Step 12 are the front mud guards and side skirts. The side skirts are cast in one piece, the thickness they use bevelling to create the illusion of thin armor. I think itís not too bad, but if you have damaged or missing side skirts you have to mess with this single pieces of styrene. Unless the skirts are perfect on your vehicle which often isnít the case, it is difficult to remove skirt plates with this arrangement because after you slice off plates, you get square holes in the plate which unless you have a punch it is difficult to replicate.
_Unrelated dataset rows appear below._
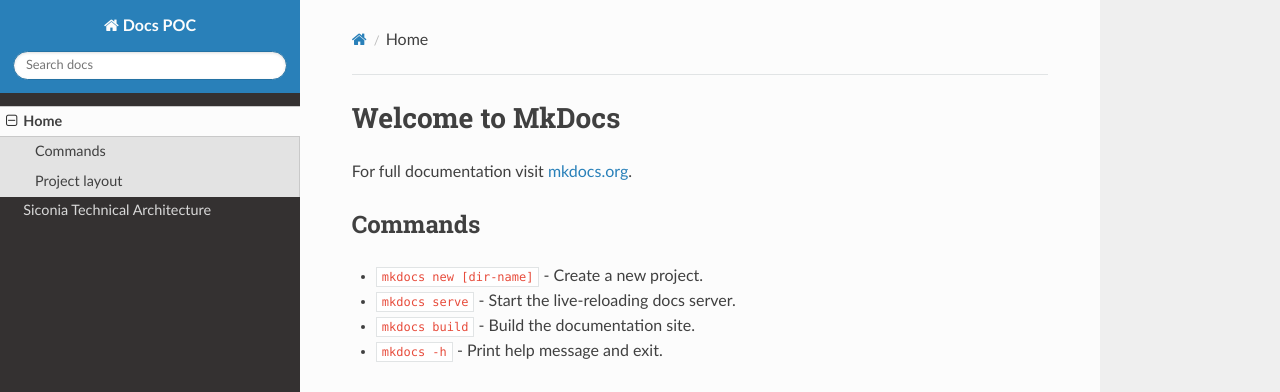
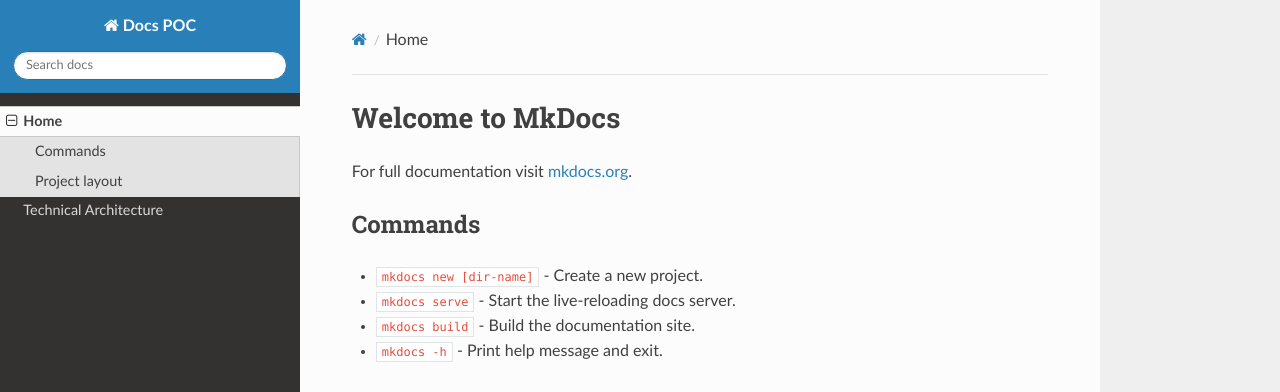
Before and after one commit to mbenj/mkdocs, an MkDocs documentation site: the page built from docs/index.md, in a window 1280 px wide. Shown: the top 392 px of the page. Built offline with MkDocs 1.6.1, drawn with Linux system fonts in a browser that asks for light colours; nearby versions of some CDN libraries.

Commit message:
add pages

```diff
--- a/mkdocs.yml
+++ b/mkdocs.yml
@@ -1,5 +1,5 @@
 site_name: Docs POC
 nav:
     - Home: index.md
-    - Siconia Technical Architecture: dat.md
+    - Technical Architecture: dat.md
 theme: readthedocs
```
I may commission some spare Meng or Dragon skirts for this.
Steps 13 and 14 are the turret assemblies, and are the weakest part of the kit due to a number of missing details. First, the turret comes together pretty well, but the fit between front piece C2 and body C6 are a bit tricky, you may want to run quick setting a few times to remove all gaps. If you vehicle did not use the foliage loops, you may also want to sand off the nubs on the surface for locating them. The periscopes in the cupola were strangely too short and looked off, so I replaced them with spare periscopes from Dragonís Jagdpanther. The vent cover F6 looked a bit under detailed with inauspicious weld seams so I replaced it with Mengís. The handle part D21 in the back should have a triangular reinforcement plate in some vehicles but it is missing in the kit. My vehicle didnít have it so this didnít bother me. The turret was also missing a mount plate for Orterkompass (Dragon Panther kit part B24) and 3 poison gas detection plates (B18 and B19 in Dragonís kit). Perhaps most noteworthy is the omission of the mantlet MG, they did not have the part even. I cut off the barrel of the AA MGl, opened up the muzzle and installed it.
Steps 15 and 16 are the final turret assemblies in Manual 2. The barrel is one-piece with easy-to-remove mold seams. If you install the AA MG rail, it has two nubs expecting two holes in the cupola. There is only one so I can only assume it wants you to drill the other one, but you donít need the nub to properly install and align the part. The PEs in steps 16 are optional only if you donít want to mess with PEs, as the direct sight (that V-shaped PE) and welded attachment points (PE1 and 2) were all standard. I also added Befehlspanther antenna mounts to my vehicle from Mengís spares.
This was a valiant effort from Academy, trying to do something different by offering high level of detail but easy assembly. If you build the kit OOB it would be very straightforward and fun, with excellent fit and low part count. The finely cast tool handles in particular were impressive. The problem is the accuracy of the kit suffers not in terms of its dimensions (which seems spot on), but certain details. The solid guide horns were difficult to accept, and the turret was missing a lot of details. I have mixed feelings about this kit, especially after the rather reviewing the impressive Ryefield kit. But if you want to be able to finish OOB in a couple of sessions this is a great choice and would build into a nice Panther G.